(Beginning of DATA PROVIDED)
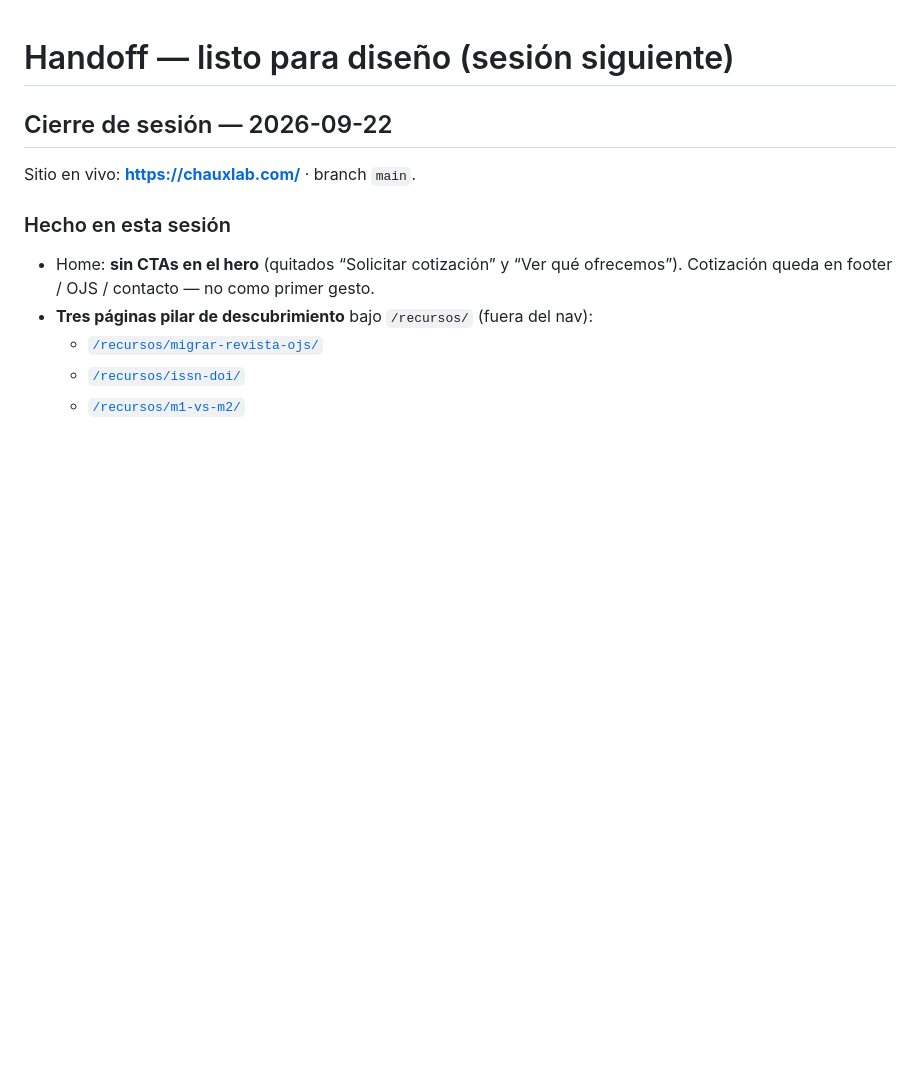
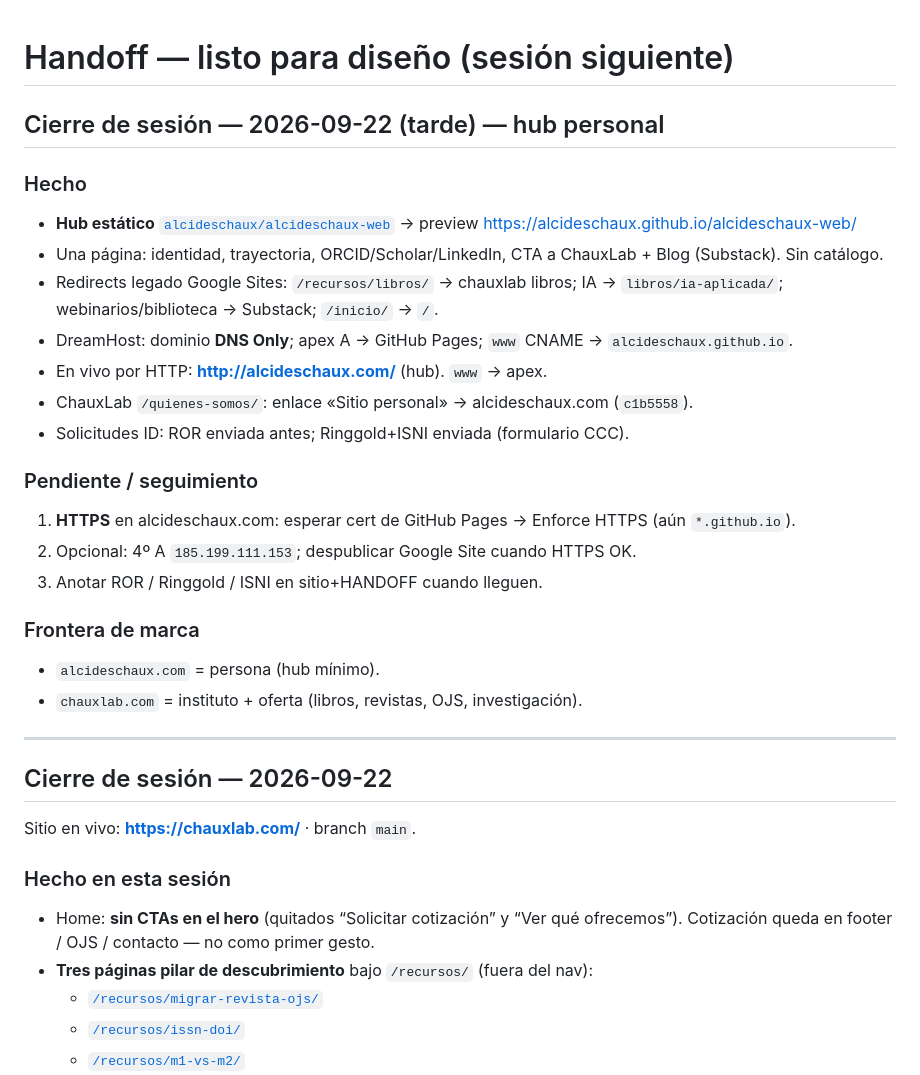
Before and after one commit to chauxlab/chauxlab-web, a Markdown page: docs/HANDOFF.md, the part around the change. Drawn GitHub-style; blank space fills up the shorter version.

Commit message:
Record personal hub cutover and ID requests in session handoff.
Co-authored-by: Cursor <cursoragent@cursor.com>

```diff
--- a/docs/HANDOFF.md
+++ b/docs/HANDOFF.md
@@ -1,4 +1,29 @@
 # Handoff — listo para diseño (sesión siguiente)
+
+## Cierre de sesión — 2026-09-22 (tarde) — hub personal
+
+### Hecho
+
+- **Hub estático** [`alcideschaux/alcideschaux-web`](https://github.com/alcideschaux/alcideschaux-web) → preview https://alcideschaux.github.io/alcideschaux-web/
+- Una página: identidad, trayectoria, ORCID/Scholar/LinkedIn, CTA a ChauxLab + Blog (Substack). Sin catálogo.
+- Redirects legado Google Sites: `/recursos/libros/` → chauxlab libros; IA → `libros/ia-aplicada/`; webinarios/biblioteca → Substack; `/inicio/` → `/`.
+- DreamHost: dominio **DNS Only**; apex A → GitHub Pages; `www` CNAME → `alcideschaux.github.io`.
+- En vivo por HTTP: **http://alcideschaux.com/** (hub). `www` → apex.
+- ChauxLab `/quienes-somos/`: enlace «Sitio personal» → alcideschaux.com (`c1b5558`).
+- Solicitudes ID: ROR enviada antes; Ringgold+ISNI enviada (formulario CCC).
+
+### Pendiente / seguimiento
+
+1. **HTTPS** en alcideschaux.com: esperar cert de GitHub Pages → Enforce HTTPS (aún `*.github.io`).
+2. Opcional: 4º A `185.199.111.153`; despublicar Google Site cuando HTTPS OK.
+3. Anotar ROR / Ringgold / ISNI en sitio+HANDOFF cuando lleguen.
+
+### Frontera de marca
+
+- `alcideschaux.com` = persona (hub mínimo).
+- `chauxlab.com` = instituto + oferta (libros, revistas, OJS, investigación).
+
+---
 
 ## Cierre de sesión — 2026-09-22
 
```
(End of DATA PROVIDED)
EXERCISE INSTRUCTIONS: Pictures are to be left out; the lines from the start of the records above through the line holding "Record personal hub" are to be returned exactly.

RESPONSE AREA:
Before and after one commit to chauxlab/chauxlab-web, a Markdown page: docs/HANDOFF.md, the part around the change. Drawn GitHub-style; blank space fills up the shorter version.

Commit message:
Record personal hub cutover and ID requests in session handoff.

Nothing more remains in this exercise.